One time in my first year of stay in high school, he sat beside me and spoke of things that really made me do what I did. “You’re so fat,” “you’re so dumb,” “you’re so weird,” things as such echoed in my ears. I stood up and tweaked his hair angrily. For the first time in my thirteen years of existence (that time in 2008), I did a horrible thing. The teacher was just in front and she saw what happened. That time, I was one of the school’s awardees for “Excellent Student” and I had a pin on my chest—he removed it and angrily said to me: “You don’t deserve this pin, twerp!” I was quiet and again, all eyes on me. He “surrendered” my pin to the teacher, but thankfully, the teacher understood me—she gave it back to me.
After that day, I told myself not to “mingle” with him again—never again! Never did I tell anyone at home about this. Nobody at home knew what had been happening to me then. I managed to wear a “mask” at home though my heart was crying deep inside. My third year adviser knew everything about it because I’ve been writing it down in my journal notebook in class, and she reads everyone’s daily. Well I told my mom about it right after I graduated. I actually felt a bit regretful of not telling my mom at once; I could have taken her wise advice. I don’t like seeing her sad because of this—you know, martyrs-are-blessed mentality.
In my second year of high school, things cooled down a bit. I seldom felt his inflicted curse, and boy I was relieved! Little by little, I gathered the pieces back and felt respected again. Then things got worse. On the third year, the “black wizard” multiplied; almost all the guys in class—well in our batch—joined Ben in pulling my sleeves down. My every day in school was just like those horror films—I’m the victim; Ben and the others are the ghosts. They literally became the ghosts of my high school life. I was afraid to see them; I made every possible move there is to avoid them, but ghosts are ghosts. I always see them laughing at me—be it inside or outside the classroom. I became more conscious of how I act for they might find something laughable again. To tell you, not doing a single thing all day would be better for me than being laughed at by people who don’t really know my entire story.

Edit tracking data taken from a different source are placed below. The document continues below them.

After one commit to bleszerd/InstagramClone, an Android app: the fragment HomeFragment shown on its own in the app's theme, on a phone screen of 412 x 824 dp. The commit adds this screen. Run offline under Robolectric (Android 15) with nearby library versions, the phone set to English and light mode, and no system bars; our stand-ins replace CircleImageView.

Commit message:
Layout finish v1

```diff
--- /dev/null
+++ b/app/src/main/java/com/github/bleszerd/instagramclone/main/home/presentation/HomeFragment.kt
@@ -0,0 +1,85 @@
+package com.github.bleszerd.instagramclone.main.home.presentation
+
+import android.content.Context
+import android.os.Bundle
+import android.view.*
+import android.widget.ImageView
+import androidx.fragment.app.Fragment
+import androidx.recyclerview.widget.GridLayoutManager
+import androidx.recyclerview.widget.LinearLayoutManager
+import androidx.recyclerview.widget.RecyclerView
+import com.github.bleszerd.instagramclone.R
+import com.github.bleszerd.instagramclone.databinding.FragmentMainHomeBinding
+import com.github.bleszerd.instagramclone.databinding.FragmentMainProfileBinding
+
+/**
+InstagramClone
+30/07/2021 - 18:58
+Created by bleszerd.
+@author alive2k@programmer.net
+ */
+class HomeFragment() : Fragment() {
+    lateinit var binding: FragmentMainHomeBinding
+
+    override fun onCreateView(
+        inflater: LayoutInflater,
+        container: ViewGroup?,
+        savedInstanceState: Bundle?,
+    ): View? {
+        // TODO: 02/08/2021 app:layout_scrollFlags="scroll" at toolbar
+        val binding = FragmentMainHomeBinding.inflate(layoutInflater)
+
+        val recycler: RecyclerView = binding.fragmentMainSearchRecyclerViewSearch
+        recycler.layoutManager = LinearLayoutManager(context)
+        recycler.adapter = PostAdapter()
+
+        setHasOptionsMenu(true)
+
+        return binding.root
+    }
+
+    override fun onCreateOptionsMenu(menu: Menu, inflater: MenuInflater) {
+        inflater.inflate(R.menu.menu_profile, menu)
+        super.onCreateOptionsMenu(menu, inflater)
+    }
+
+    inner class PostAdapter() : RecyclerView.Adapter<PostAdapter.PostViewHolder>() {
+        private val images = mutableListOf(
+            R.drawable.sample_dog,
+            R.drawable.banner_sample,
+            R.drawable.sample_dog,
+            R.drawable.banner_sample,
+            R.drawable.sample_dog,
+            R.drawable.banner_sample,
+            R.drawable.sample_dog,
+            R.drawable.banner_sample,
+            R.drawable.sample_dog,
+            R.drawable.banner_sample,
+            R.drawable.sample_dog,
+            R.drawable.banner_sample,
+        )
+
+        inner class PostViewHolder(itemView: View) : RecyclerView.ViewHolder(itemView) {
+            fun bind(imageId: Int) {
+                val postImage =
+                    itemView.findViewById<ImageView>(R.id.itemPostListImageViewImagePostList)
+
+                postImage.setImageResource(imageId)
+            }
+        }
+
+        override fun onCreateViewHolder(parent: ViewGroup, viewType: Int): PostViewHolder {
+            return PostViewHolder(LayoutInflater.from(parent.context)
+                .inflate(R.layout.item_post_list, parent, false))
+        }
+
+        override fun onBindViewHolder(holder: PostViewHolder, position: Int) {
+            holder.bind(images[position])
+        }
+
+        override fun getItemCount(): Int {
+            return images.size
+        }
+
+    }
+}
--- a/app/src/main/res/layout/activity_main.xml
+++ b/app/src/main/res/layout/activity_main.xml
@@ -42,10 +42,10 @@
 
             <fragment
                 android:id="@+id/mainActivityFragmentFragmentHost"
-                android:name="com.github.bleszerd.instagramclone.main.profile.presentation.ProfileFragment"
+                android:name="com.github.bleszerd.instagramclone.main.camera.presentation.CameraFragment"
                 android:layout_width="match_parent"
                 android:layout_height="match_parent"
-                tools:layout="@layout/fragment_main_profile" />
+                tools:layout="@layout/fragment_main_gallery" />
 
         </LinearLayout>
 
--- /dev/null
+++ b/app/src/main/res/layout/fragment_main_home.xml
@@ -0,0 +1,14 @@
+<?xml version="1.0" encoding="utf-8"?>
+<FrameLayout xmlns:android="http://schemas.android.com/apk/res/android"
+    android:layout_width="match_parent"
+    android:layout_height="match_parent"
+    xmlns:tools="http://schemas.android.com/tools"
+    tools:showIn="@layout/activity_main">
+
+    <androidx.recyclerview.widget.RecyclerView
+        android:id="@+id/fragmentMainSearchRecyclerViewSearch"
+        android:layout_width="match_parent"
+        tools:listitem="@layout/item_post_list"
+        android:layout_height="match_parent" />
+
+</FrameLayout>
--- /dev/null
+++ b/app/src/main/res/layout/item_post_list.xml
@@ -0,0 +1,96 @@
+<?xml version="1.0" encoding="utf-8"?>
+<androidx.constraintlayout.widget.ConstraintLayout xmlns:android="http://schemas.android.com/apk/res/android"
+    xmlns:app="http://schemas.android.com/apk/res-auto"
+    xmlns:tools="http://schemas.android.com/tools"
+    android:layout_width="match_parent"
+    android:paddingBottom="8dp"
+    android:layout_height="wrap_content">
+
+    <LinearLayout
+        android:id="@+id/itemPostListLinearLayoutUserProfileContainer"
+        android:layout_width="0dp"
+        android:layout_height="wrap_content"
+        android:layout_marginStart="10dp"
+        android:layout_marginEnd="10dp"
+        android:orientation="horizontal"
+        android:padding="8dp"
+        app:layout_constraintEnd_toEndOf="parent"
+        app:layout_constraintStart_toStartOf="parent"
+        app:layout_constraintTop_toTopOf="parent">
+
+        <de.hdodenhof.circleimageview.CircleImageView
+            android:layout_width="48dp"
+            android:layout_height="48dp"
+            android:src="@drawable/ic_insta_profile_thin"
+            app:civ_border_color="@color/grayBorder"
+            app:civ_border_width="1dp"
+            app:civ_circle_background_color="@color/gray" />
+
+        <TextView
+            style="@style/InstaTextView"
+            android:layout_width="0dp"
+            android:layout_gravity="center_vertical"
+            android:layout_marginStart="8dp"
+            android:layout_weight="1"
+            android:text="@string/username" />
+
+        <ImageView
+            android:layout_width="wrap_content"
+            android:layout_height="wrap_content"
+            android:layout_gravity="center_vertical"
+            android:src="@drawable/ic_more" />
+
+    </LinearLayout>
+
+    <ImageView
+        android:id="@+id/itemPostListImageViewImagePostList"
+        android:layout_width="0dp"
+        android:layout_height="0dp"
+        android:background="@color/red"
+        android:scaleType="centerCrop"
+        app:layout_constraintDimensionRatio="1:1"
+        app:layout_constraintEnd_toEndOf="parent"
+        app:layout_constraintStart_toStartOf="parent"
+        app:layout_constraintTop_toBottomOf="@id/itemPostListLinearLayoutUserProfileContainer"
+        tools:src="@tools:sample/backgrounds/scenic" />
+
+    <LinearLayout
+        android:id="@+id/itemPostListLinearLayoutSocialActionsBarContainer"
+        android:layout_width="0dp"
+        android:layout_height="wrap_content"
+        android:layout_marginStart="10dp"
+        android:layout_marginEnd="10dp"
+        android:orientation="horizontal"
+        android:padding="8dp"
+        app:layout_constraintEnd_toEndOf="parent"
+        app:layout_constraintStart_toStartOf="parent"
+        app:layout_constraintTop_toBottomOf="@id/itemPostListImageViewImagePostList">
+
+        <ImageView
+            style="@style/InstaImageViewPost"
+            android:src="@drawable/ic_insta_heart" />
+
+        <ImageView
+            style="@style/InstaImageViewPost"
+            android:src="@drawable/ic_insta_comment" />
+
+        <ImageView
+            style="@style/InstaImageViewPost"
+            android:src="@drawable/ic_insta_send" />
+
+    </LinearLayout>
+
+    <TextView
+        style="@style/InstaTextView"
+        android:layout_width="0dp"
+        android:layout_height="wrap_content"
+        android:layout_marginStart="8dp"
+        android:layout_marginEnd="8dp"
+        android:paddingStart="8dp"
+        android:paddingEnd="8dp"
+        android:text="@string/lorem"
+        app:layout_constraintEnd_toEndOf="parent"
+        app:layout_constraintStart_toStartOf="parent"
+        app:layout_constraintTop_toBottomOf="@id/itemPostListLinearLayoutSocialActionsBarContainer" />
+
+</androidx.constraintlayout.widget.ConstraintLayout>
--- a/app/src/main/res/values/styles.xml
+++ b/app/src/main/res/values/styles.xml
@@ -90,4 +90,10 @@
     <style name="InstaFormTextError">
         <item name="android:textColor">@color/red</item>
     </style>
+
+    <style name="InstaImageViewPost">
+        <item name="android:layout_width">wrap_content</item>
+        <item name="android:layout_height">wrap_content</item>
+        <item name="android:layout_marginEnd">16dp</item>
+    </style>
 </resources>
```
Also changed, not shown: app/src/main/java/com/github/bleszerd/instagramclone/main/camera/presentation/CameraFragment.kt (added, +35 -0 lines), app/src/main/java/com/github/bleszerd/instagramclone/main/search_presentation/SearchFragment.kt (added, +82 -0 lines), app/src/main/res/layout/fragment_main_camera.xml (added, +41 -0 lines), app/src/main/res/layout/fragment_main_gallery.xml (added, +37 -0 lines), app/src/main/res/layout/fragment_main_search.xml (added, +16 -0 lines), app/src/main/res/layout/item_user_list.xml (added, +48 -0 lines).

Sometime in September 2010, our class had a rather serious open forum. There I discovered why Ben treated me that way in the first place. He didn’t like the way I talked and acted. He didn’t like almost everything about me! He didn’t like me right from the start, yet he “befriended” me. How dare he? He didn’t like me? Oh c’mon, he didn’t understand me! Right after he and the others spilled what they felt about me, my adviser took her chance to speak. She defended me, telling them that what they did wronged me… in fact what they did ruined the supposed-to-be best part of my life—my high school life. I was in tears that day; I poured out all the hatred in my heart that’s been stored in there for so long. For the first time, I cried in front of my classmates. Ben and the gang said their deepest apologies to me. At first I was hesitant to mind them, especially Ben, but my heart whispered: “forgive them.”